[Data provided — start]
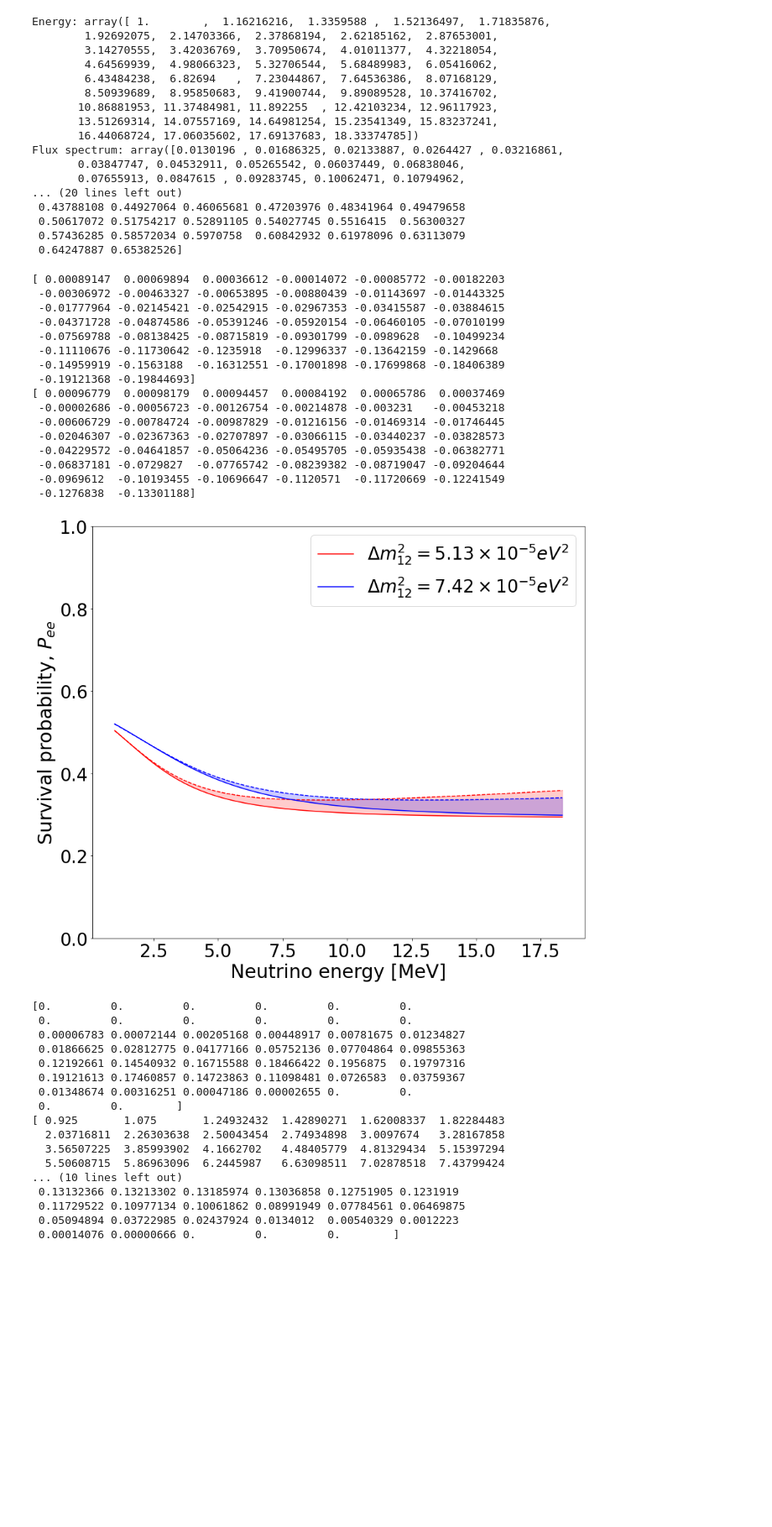
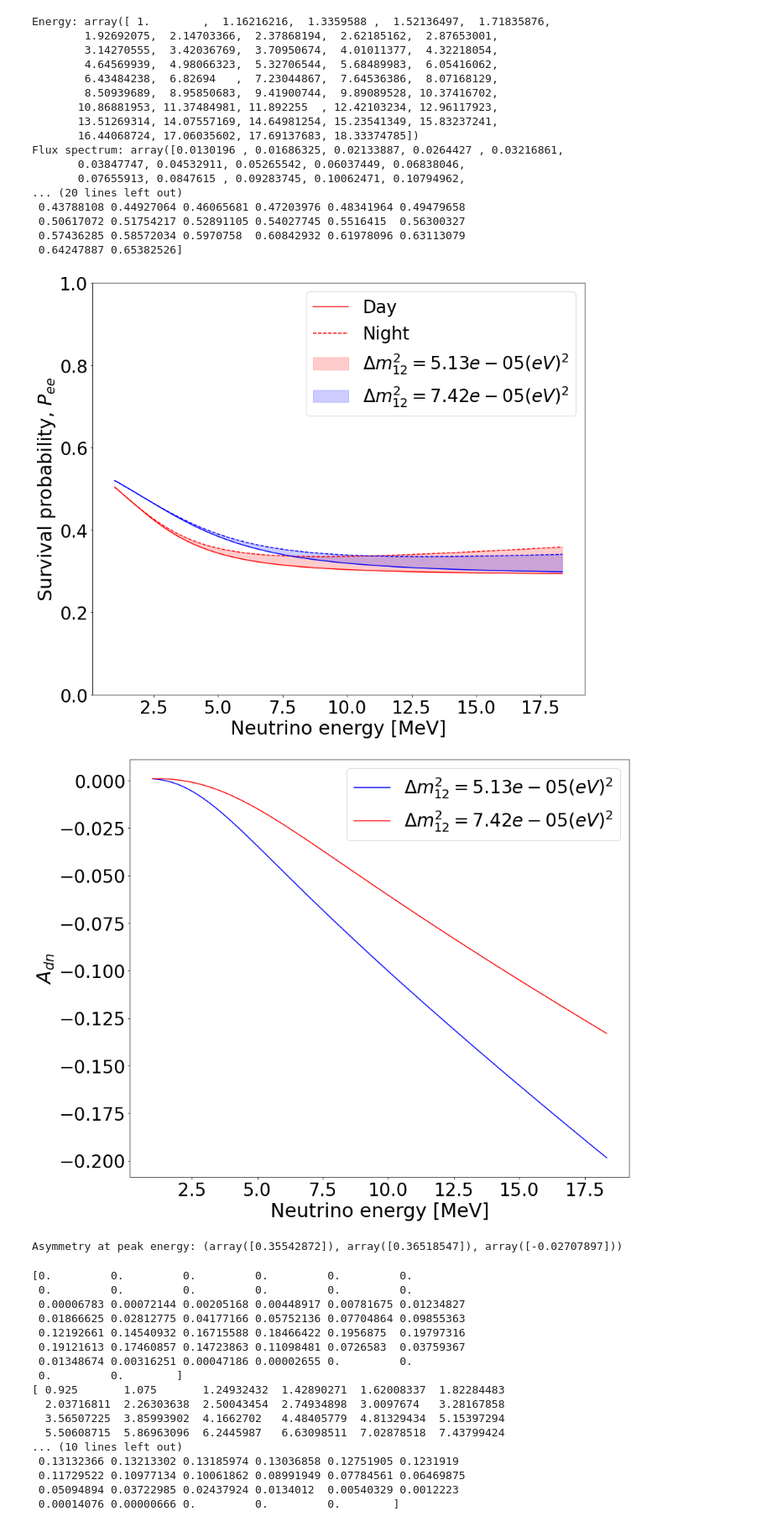
Before and after one commit to nlane314/soLAr-sens, a Jupyter notebook: notebooks/projsens.ipynb, the cells around one changed output. Shown at 84% size. Saved outputs shown, nothing was run; the diff lists cells and outputs as text; code cells hidden in the pictures; blank space fills up the shorter version.

```diff
--- a/notebooks/projsens.ipynb
+++ b/notebooks/projsens.ipynb
@@ -39,3 +26,19 @@ numflux = SSMfluxB8
+# %%
+############################
+### user inputs
+
+SSMfluxB8 = 5.46e6 #/ cm^2 s  SSM variant: B16-GS98, uncer = 12%
+# add SNO B8 flux measurement
+
+inEres = 0.15 # assumed percentage energy resolution at 1 MeV
+
+Smd12 = 5.13e-5 # global solar mass-squared diff
+Rmd12 = 7.42e-5 # reactor " "
+
+
+#############################
+
+numflux = SSMfluxB8
 # %%
 os.chdir("../data")  # moves working directory to data folder
 
@@ -174,59 +177,60 @@ def asym(E, md12): # input energy peak and mass-squared diff 21
 
     s2a12E = np.sin(np.arccos(c2a12E))
 
     freg = 0.5*(c13**2)*lrE*(s2a12E**2) # regenerative factor
 
     pd = (c13**4)*(0.5 + 0.5*c2a12S*c2a12) + s13**4
     pn = pd - c2a12S*(c13**2)*freg
 
     asym = (2*c2a12S*(c13**2)*freg)/(2*pd - c2a12S*(c13**2)*freg)
 
     return pd, pn, asym
 
 plt.figure(figsize=(14,12))
 
-Spd, Spn = osc(xdata, 5.13e-5) # solar day/night surv prob.
-Rpd, Rpn = osc(xdata, 7.42e-5) # reactor " "
+Spd, Spn, Sasym = asym(xdata, Smd12) # solar day/night surv prob.
+Rpd, Rpn, Rasym = asym(xdata, Rmd12) # reactor " "
 
+plt.plot(xdata, Spd, marker="o", markersize=0, color="red", label=r'Day')
+plt.plot(xdata, Spn, marker="x", markersize=0, color="red", linestyle='dashed', label=r'Night')
+plt.fill_between(xdata, Spd, Spn, color='red', alpha=0.2, label=r'$\Delta m_{12}^2 =' + repr(Smd12) + '(eV)^2$')
 
-plt.plot(xdata, pd1, marker="o", markersize=0, color="red", label=r'$\Delta m_{12}^2 = 5.13 \times 10^{-5} eV^2$')
-plt.plot(xdata, pn1, marker="x", markersize=0, color="red", linestyle='dashed')
-plt.fill_between(xdata, pd1, pn1, color='red', alpha=0.2)
-
-plt.plot(xdata, pd2, marker="x", markersize=0, color="blue", label=r'$\Delta m_{12}^2 = 7.42 \times 10^{-5} eV^2$')
-plt.plot(xdata, pn2, marker="x", markersize=0, color="blue", linestyle='dashed')
-plt.fill_between(xdata, pd2, pn2, color='blue', alpha=0.2)
+plt.plot(xdata, Rpd, marker="x", markersize=0, color="blue")
+plt.plot(xdata, Rpn, marker="x", markersize=0, color="blue", linestyle='dashed')
+plt.fill_between(xdata, Rpd, Rpn, color='blue', alpha=0.2, label=r'$\Delta m_{12}^2 =' + repr(Rmd12) + '(eV)^2$')
 
 #plt.xscale('log')
 #plt.yscale('log')
+
 plt.xlabel('Neutrino energy [MeV]',fontsize=30)
 plt.xticks(fontsize=28)
 plt.ylabel(r'Survival probability, $P_{ee}$',fontsize=30)
 plt.yticks(fontsize=28)
 plt.ylim(0,1)
-#plt.title("SNOwGLoBES", fontsize=20)
 
 plt.legend(fontsize=28)
 
 plt.show()
 
-#################
+##########################################
+
+plt.figure(figsize=(14,12))
+
+plt.plot(xdata, Sasym, marker="x", markersize=0, color="blue", label=r'$\Delta m_{12}^2 =' + repr(Smd12) + '(eV)^2$')
+plt.plot(xdata, Rasym, marker="x", markersize=0, color="red", label=r'$\Delta m_{12}^2 =' + repr(Rmd12) + '(eV)^2$')
+
+plt.xlabel('Neutrino energy [MeV]',fontsize=30)
+plt.xticks(fontsize=28)
+plt.ylabel(r'$A_{dn~}$',fontsize=30)
+plt.yticks(fontsize=28)
+
+plt.legend(fontsize=28)
+
+plt.show()
+
+print('Asymmetry at peak energy:', asym(xdata[fluxspec == np.max(fluxspec)], Rmd12))
 # %% [output]
+[figure, new version]
+[figure, added]
-[ 0.00089147  0.00069894  0.00036612 -0.00014072 -0.00085772 -0.00182203
- -0.00306972 -0.00463327 -0.00653895 -0.00880439 -0.01143697 -0.01443325
- -0.01777964 -0.02145421 -0.02542915 -0.02967353 -0.03415587 -0.03884615
- -0.04371728 -0.04874586 -0.05391246 -0.05920154 -0.06460105 -0.07010199
- -0.07569788 -0.08138425 -0.08715819 -0.09301799 -0.0989628  -0.10499234
- -0.11110676 -0.11730642 -0.1235918  -0.12996337 -0.13642159 -0.1429668
- -0.14959919 -0.1563188  -0.16312551 -0.17001898 -0.17699868 -0.18406389
- -0.19121368 -0.19844693]
-[ 0.00096779  0.00098179  0.00094457  0.00084192  0.00065786  0.00037469
- -0.00002686 -0.00056723 -0.00126754 -0.00214878 -0.003231   -0.00453218
- -0.00606729 -0.00784724 -0.00987829 -0.01216156 -0.01469314 -0.01746445
- -0.02046307 -0.02367363 -0.02707897 -0.03066115 -0.03440237 -0.03828573
- -0.04229572 -0.04641857 -0.05064236 -0.05495705 -0.05935438 -0.06382771
- -0.06837181 -0.0729827  -0.07765742 -0.08239382 -0.08719047 -0.09204644
- -0.0969612  -0.10193455 -0.10696647 -0.1120571  -0.11720669 -0.12241549
- -0.1276838  -0.13301188]
+Asymmetry at peak energy: (array([0.35542872]), array([0.36518547]), array([-0.02707897]))
-[figure, old version]
 # %%
```
Also changed, not shown: parts of 3 cells of this notebook.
[Data provided — finish]
Exercise requirements
Leave out the pictures and reproduce the rest of the records exactly.

Exercise output
Before and after one commit to nlane314/soLAr-sens, a Jupyter notebook: notebooks/projsens.ipynb, the cells around one changed output. Shown at 84% size. Saved outputs shown, nothing was run; the diff lists cells and outputs as text; code cells hidden in the pictures; blank space fills up the shorter version.

```diff
--- a/notebooks/projsens.ipynb
+++ b/notebooks/projsens.ipynb
@@ -39,3 +26,19 @@ numflux = SSMfluxB8
+# %%
+############################
+### user inputs
+
+SSMfluxB8 = 5.46e6 #/ cm^2 s  SSM variant: B16-GS98, uncer = 12%
+# add SNO B8 flux measurement
+
+inEres = 0.15 # assumed percentage energy resolution at 1 MeV
+
+Smd12 = 5.13e-5 # global solar mass-squared diff
+Rmd12 = 7.42e-5 # reactor " "
+
+
+#############################
+
+numflux = SSMfluxB8
 # %%
 os.chdir("../data")  # moves working directory to data folder
 
@@ -174,59 +177,60 @@ def asym(E, md12): # input energy peak and mass-squared diff 21
 
     s2a12E = np.sin(np.arccos(c2a12E))
 
     freg = 0.5*(c13**2)*lrE*(s2a12E**2) # regenerative factor
 
     pd = (c13**4)*(0.5 + 0.5*c2a12S*c2a12) + s13**4
     pn = pd - c2a12S*(c13**2)*freg
 
     asym = (2*c2a12S*(c13**2)*freg)/(2*pd - c2a12S*(c13**2)*freg)
 
     return pd, pn, asym
 
 plt.figure(figsize=(14,12))
 
-Spd, Spn = osc(xdata, 5.13e-5) # solar day/night surv prob.
-Rpd, Rpn = osc(xdata, 7.42e-5) # reactor " "
+Spd, Spn, Sasym = asym(xdata, Smd12) # solar day/night surv prob.
+Rpd, Rpn, Rasym = asym(xdata, Rmd12) # reactor " "
 
+plt.plot(xdata, Spd, marker="o", markersize=0, color="red", label=r'Day')
+plt.plot(xdata, Spn, marker="x", markersize=0, color="red", linestyle='dashed', label=r'Night')
+plt.fill_between(xdata, Spd, Spn, color='red', alpha=0.2, label=r'$\Delta m_{12}^2 =' + repr(Smd12) + '(eV)^2$')
 
-plt.plot(xdata, pd1, marker="o", markersize=0, color="red", label=r'$\Delta m_{12}^2 = 5.13 \times 10^{-5} eV^2$')
-plt.plot(xdata, pn1, marker="x", markersize=0, color="red", linestyle='dashed')
-plt.fill_between(xdata, pd1, pn1, color='red', alpha=0.2)
-
-plt.plot(xdata, pd2, marker="x", markersize=0, color="blue", label=r'$\Delta m_{12}^2 = 7.42 \times 10^{-5} eV^2$')
-plt.plot(xdata, pn2, marker="x", markersize=0, color="blue", linestyle='dashed')
-plt.fill_between(xdata, pd2, pn2, color='blue', alpha=0.2)
+plt.plot(xdata, Rpd, marker="x", markersize=0, color="blue")
+plt.plot(xdata, Rpn, marker="x", markersize=0, color="blue", linestyle='dashed')
+plt.fill_between(xdata, Rpd, Rpn, color='blue', alpha=0.2, label=r'$\Delta m_{12}^2 =' + repr(Rmd12) + '(eV)^2$')
 
 #plt.xscale('log')
 #plt.yscale('log')
+
 plt.xlabel('Neutrino energy [MeV]',fontsize=30)
 plt.xticks(fontsize=28)
 plt.ylabel(r'Survival probability, $P_{ee}$',fontsize=30)
 plt.yticks(fontsize=28)
 plt.ylim(0,1)
-#plt.title("SNOwGLoBES", fontsize=20)
 
 plt.legend(fontsize=28)
 
 plt.show()
 
-#################
+##########################################
+
+plt.figure(figsize=(14,12))
+
+plt.plot(xdata, Sasym, marker="x", markersize=0, color="blue", label=r'$\Delta m_{12}^2 =' + repr(Smd12) + '(eV)^2$')
+plt.plot(xdata, Rasym, marker="x", markersize=0, color="red", label=r'$\Delta m_{12}^2 =' + repr(Rmd12) + '(eV)^2$')
+
+plt.xlabel('Neutrino energy [MeV]',fontsize=30)
+plt.xticks(fontsize=28)
+plt.ylabel(r'$A_{dn~}$',fontsize=30)
+plt.yticks(fontsize=28)
+
+plt.legend(fontsize=28)
+
+plt.show()
+
+print('Asymmetry at peak energy:', asym(xdata[fluxspec == np.max(fluxspec)], Rmd12))
 # %% [output]
+[figure, new version]
+[figure, added]
-[ 0.00089147  0.00069894  0.00036612 -0.00014072 -0.00085772 -0.00182203
- -0.00306972 -0.00463327 -0.00653895 -0.00880439 -0.01143697 -0.01443325
- -0.01777964 -0.02145421 -0.02542915 -0.02967353 -0.03415587 -0.03884615
- -0.04371728 -0.04874586 -0.05391246 -0.05920154 -0.06460105 -0.07010199
- -0.07569788 -0.08138425 -0.08715819 -0.09301799 -0.0989628  -0.10499234
- -0.11110676 -0.11730642 -0.1235918  -0.12996337 -0.13642159 -0.1429668
- -0.14959919 -0.1563188  -0.16312551 -0.17001898 -0.17699868 -0.18406389
- -0.19121368 -0.19844693]
-[ 0.00096779  0.00098179  0.00094457  0.00084192  0.00065786  0.00037469
- -0.00002686 -0.00056723 -0.00126754 -0.00214878 -0.003231   -0.00453218
- -0.00606729 -0.00784724 -0.00987829 -0.01216156 -0.01469314 -0.01746445
- -0.02046307 -0.02367363 -0.02707897 -0.03066115 -0.03440237 -0.03828573
- -0.04229572 -0.04641857 -0.05064236 -0.05495705 -0.05935438 -0.06382771
- -0.06837181 -0.0729827  -0.07765742 -0.08239382 -0.08719047 -0.09204644
- -0.0969612  -0.10193455 -0.10696647 -0.1120571  -0.11720669 -0.12241549
- -0.1276838  -0.13301188]
+Asymmetry at peak energy: (array([0.35542872]), array([0.36518547]), array([-0.02707897]))
-[figure, old version]
 # %%
```
Also changed, not shown: parts of 3 cells of this notebook.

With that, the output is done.